A new dynamic between Krypto and Streaky sets up a foundation for the Rebirth era of DC Comics' Super-Pets team.
Jim is a freelance writer who started writing for CBR in 2013. He had worked previously at Comics Buyer's Guide since 1997 as a writer, reviewer, and online columnist. He has also written for other various comics-related publications and websites, covered comic conventions, and appeared in video commentaries. Occasionally, he's been known to interview creative professionals including comic writers and artists, actors, and musicians. His love of pop culture began with Star Wars, followed by comics shortly thereafter. Forever a rock n roll aficionado, he's also an unapologetic KISS and Trans-Siberian Orchestra fan. And he's always willing to try a new hot sauce or microbrew – especially if someone else is buying. He also fancies himself as a photographer now and again. If you're nice, he can be found on Twitter as @QuiGonJimm.
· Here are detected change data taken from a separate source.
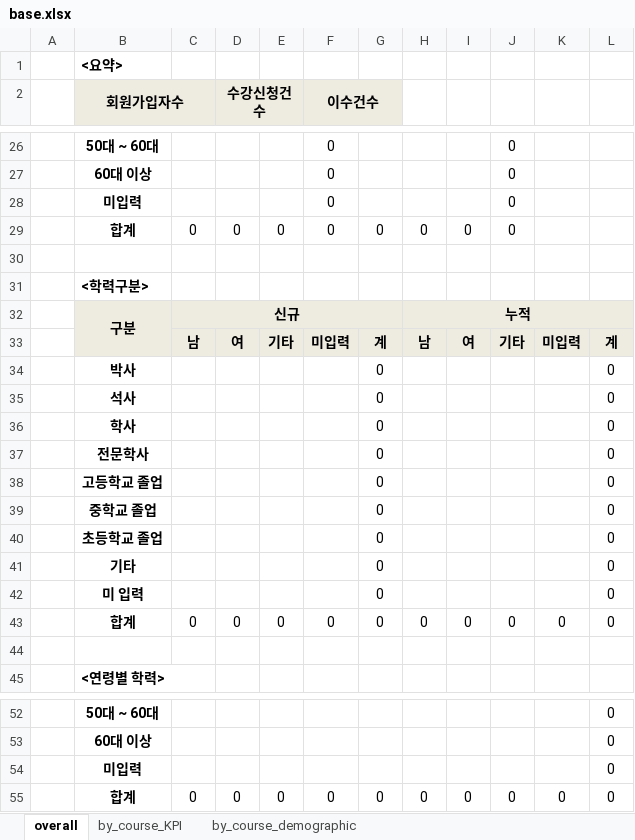
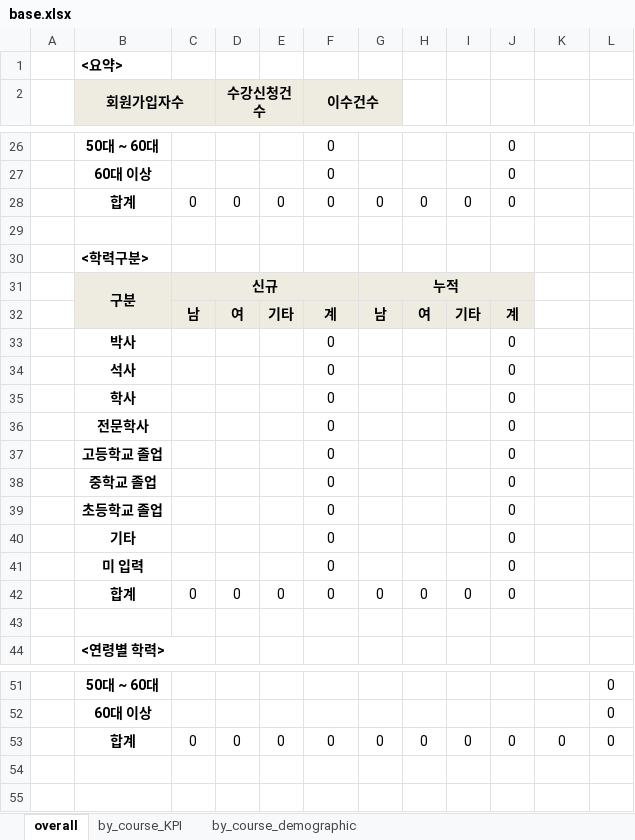
Before and after one commit to ilheeclick/edxadm_my2018_nile, an Excel workbook: home/static/excel/base.xlsx, sheet overall, drawn as a sheet; only a part is shown, gaps mark what is left out; values as stored, in another font and other column widths than the file's, no borders; removed rows and columns are numbered as before the commit, all else as after; the diff names each change by its address in the sheet, - before the commit and + after, or states it on an @@ line.

Commit message:
base.xlsx update

```diff
--- a/home/static/excel/base.xlsx (sheet overall)
+++ b/home/static/excel/base.xlsx (sheet overall)
-row 28:  | 미입력 |  |  |  | 0 |  |  |  | 0
-C32:G32 merged
+C31:F31 merged
-G31: (empty)
+G31: 누적
+G31:J31 merged
-H31: 누적
+H31: (empty)
-H32:L32 merged
-K31:L31 fill: #EEECE1
+K31:L31 fill: none
-row 33:  |  | 남 | 여 | 기타 | 미입력 | 계 | 남 | 여 | 기타 | 미입력 | 계
-row 34:  | 박사 |  |  |  |  | 0 |  |  |  |  | 0
-row 35:  | 석사 |  |  |  |  | 0 |  |  |  |  | 0
-row 36:  | 학사 |  |  |  |  | 0 |  |  |  |  | 0
-row 37:  | 전문학사 |  |  |  |  | 0 |  |  |  |  | 0
-row 38:  | 고등학교 졸업 |  |  |  |  | 0 |  |  |  |  | 0
-row 39:  | 중학교 졸업 |  |  |  |  | 0 |  |  |  |  | 0
-row 40:  | 초등학교 졸업 |  |  |  |  | 0 |  |  |  |  | 0
-row 41:  | 기타 |  |  |  |  | 0 |  |  |  |  | 0
-row 42:  | 미 입력 |  |  |  |  | 0 |  |  |  |  | 0
+row 32:  |  | 남 | 여 | 기타 | 계 | 남 | 여 | 기타 | 계
+row 33:  | 박사 |  |  |  | 0 |  |  |  | 0
+row 34:  | 석사 |  |  |  | 0 |  |  |  | 0
+row 35:  | 학사 |  |  |  | 0 |  |  |  | 0
+row 36:  | 전문학사 |  |  |  | 0 |  |  |  | 0
+row 37:  | 고등학교 졸업 |  |  |  | 0 |  |  |  | 0
+row 38:  | 중학교 졸업 |  |  |  | 0 |  |  |  | 0
+row 39:  | 초등학교 졸업 |  |  |  | 0 |  |  |  | 0
+row 40:  | 기타 |  |  |  | 0 |  |  |  | 0
+row 41:  | 미 입력 |  |  |  | 0 |  |  |  | 0
-K42: 0
+K42: (empty)
-L42: 0
+L42: (empty)
-row 54:  | 미입력 |  |  |  |  |  |  |  |  |  | 0
```
Also changed, not shown: sheet by_course_demographic, formulas that keep their value.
Articles by Jim Johnson
Doomsday Clock #1 works well as a sequel and as a commentary on current America, but its connections to the DC Universe remain a mystery.
While the victim wrapped up like a mummy could be anyone, the comic itself offers up some clues as to the mystery person's identity.
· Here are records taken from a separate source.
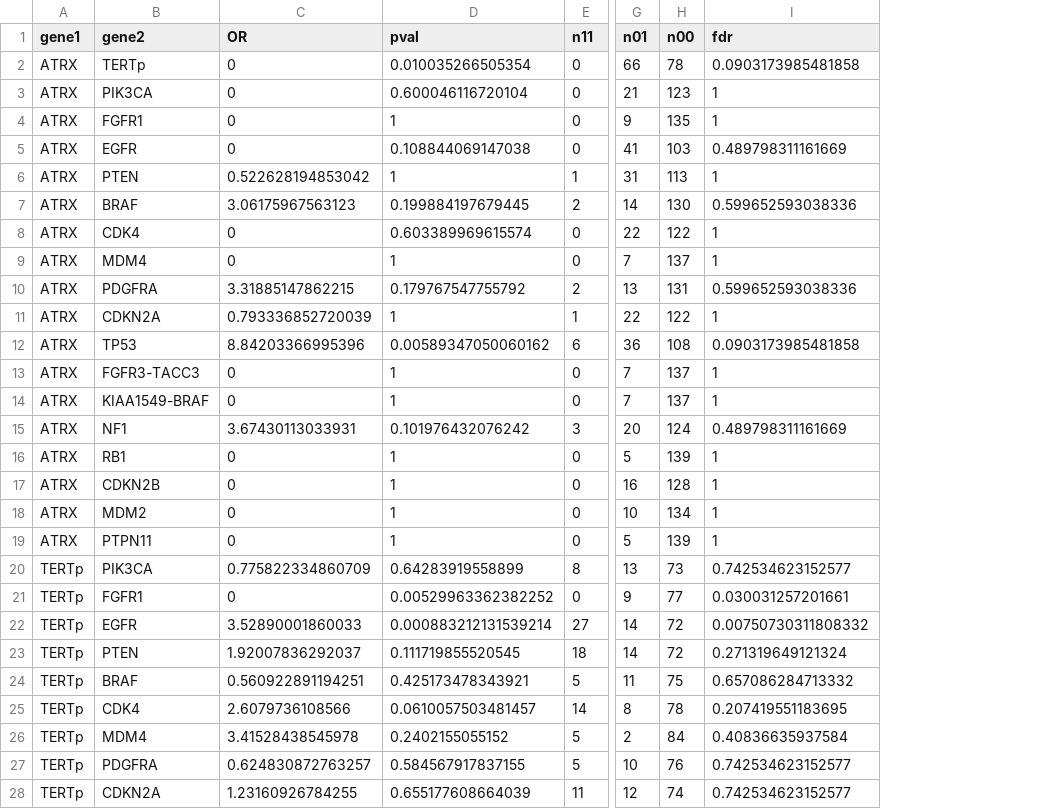
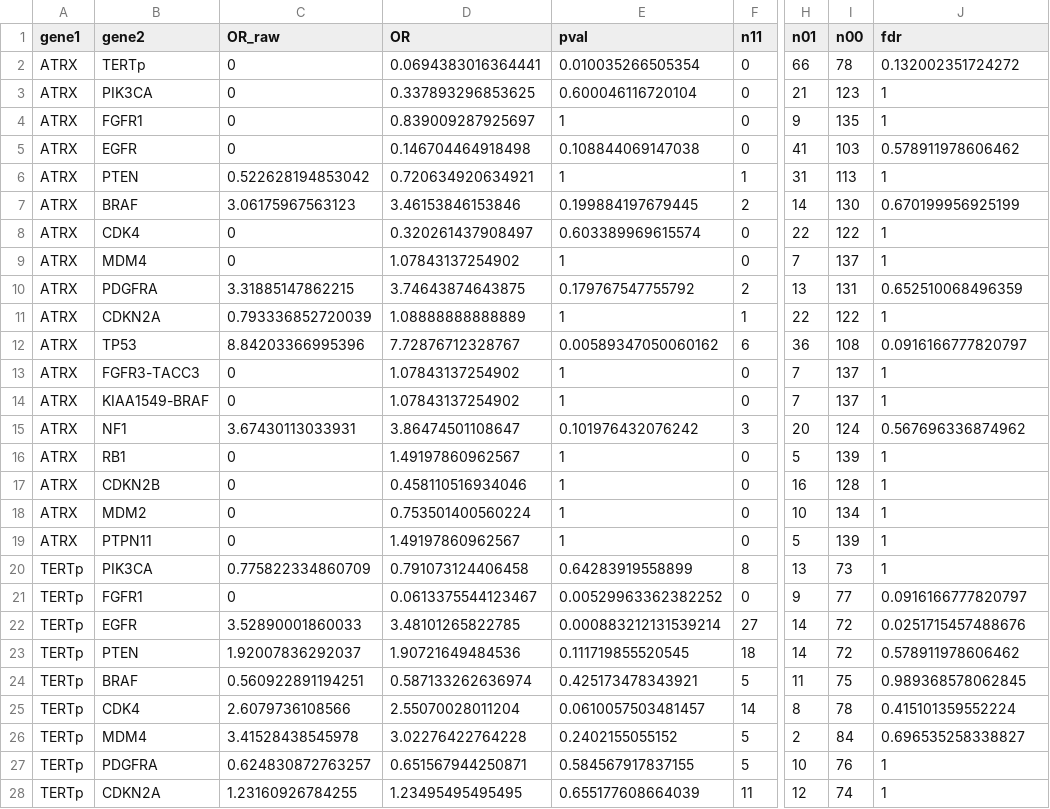
Before and after one commit to wanglab-cns/cns-ngs-clinical, a CSV file: result/coMut/coMut_res_wt.csv, drawn as a sheet; only a part is shown, gaps mark what is left out; addresses are those after the commit; the diff covers the shown part only; the diff names each change by its address in the sheet, - before the commit and + after, or states it on an @@ line.

```diff
--- a/result/coMut/coMut_res_wt.csv
+++ b/result/coMut/coMut_res_wt.csv
+column D (OR), rows 2-28: 0.0694383016364441 | 0.337893296853625 | 0.839009287925697 | 0.146704464918498 | 0.720634920634921 | 3.46153846153846 | 0.320261437908497 | 1.07843137254902 | 3.74643874643875 | 1.08888888888889 | 7.72876712328767 | 1.07843137254902 | 1.07843137254902 | 3.86474501108647 | 1.49197860962567 | 0.458110516934046 | 0.753501400560224 | 1.49197860962567 | 0.791073124406458 | 0.0613375544123467 | 3.48101265822785 | 1.90721649484536 | 0.587133262636974 | 2.55070028011204 | 3.02276422764228 | 0.651567944250871 | 1.23495495495495
-C1: OR
+C1: OR_raw
-J2 (fdr): 0.0903173985481858
+J2 (fdr): 0.132002351724272
-J5 (fdr): 0.489798311161669
+J5 (fdr): 0.578911978606462
-J7 (fdr): 0.599652593038336
+J7 (fdr): 0.670199956925199
-J10 (fdr): 0.599652593038336
+J10 (fdr): 0.652510068496359
-J12 (fdr): 0.0903173985481858
+J12 (fdr): 0.0916166777820797
-J15 (fdr): 0.489798311161669
+J15 (fdr): 0.567696336874962
-J20 (fdr): 0.742534623152577
+J20 (fdr): 1
-J21 (fdr): 0.030031257201661
+J21 (fdr): 0.0916166777820797
-J22 (fdr): 0.00750730311808332
+J22 (fdr): 0.0251715457488676
-J23 (fdr): 0.271319649121324
+J23 (fdr): 0.578911978606462
-J24 (fdr): 0.657086284713332
+J24 (fdr): 0.989368578062845
-J25 (fdr): 0.207419551183695
+J25 (fdr): 0.415101359552224
-J26 (fdr): 0.40836635937584
+J26 (fdr): 0.696535258338827
-J27:J28 (fdr): 0.742534623152577
+J27:J28 (fdr): 1
```
Also changed, not shown: 90 edited cells elsewhere in this file, result/coMut/coMut_res_all.csv, result/coMut/coMut_res_mut.csv, 7 other files.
Barbatos' disturbing right-hand Dark Knight of the Dark Multiverse has one of the creepiest origins of DC's Metal event.
There have been plenty of Boy Wonders over the years, but only Dick Grayson and Damian Wayne span the entire Robin legacy.
A roster of creators pays tribute to past stories in the Batman Lost one-shot, giving them new relevance within the context of Dark Nights: Metal.
The Man of Steel has long been a shining beacon of goodness and light – what might he be like in the corrupted Dark Multiverse?
The latest Dark Knights origin delivers a pivotal moment within the overall Metal storyline, and hints at bigger things to come for an unexpected hero.
It turns out that Bruce and Selina have entirely different reasons for visiting Talia al Ghul – not that it makes things less awkward.
Joshua Williamson gives Dark Nights: Metal fans a reason to buy this issue, and Howard Porter wows them once they do.
Batman's become notorious for keeping secrets from his allies that end up backfiring against him – will this be another such secret?
Peter J. Tomasi and Francis Manapul's Dark Night is the deadliest yet, and made more tragic by way of this Batman's journey to get there.
It's been over 30 issues since James Tynion IV introduced a new team of Bat-folks, so it's high time we knew what to call them.
Lex Luthor's become a good guy before, but Peter J. Tomasi and Patrick Gleason make it look like it might stick this time -- maybe.
Tom King and Joëlle Jones kick off Bruce and Selina's engagement by breaking a few rules, including who gets to tell the Robins.
In Dark Nights: Metal #3, Scott Snyder & Greg Capullo have built their dark multiverse, and now they get to settle in and play with it.
Scott Snyder and Greg Capullo focus on advancing Metal's story, and explain how Superman fits into Barbados' plans.
The Joker tries to talk about his and Batman's relationship woes – with each other. The Dark Knight doesn't really want to talk about it, of course.
The Joker stands to become a heroic voice for criminals victimized by law enforcement, echoing society's divided opinions on a divisive issue.
The one-shot gives us confidence that Marvel's classic heroes can find a comfortable, meaningful place alongside the newer ones.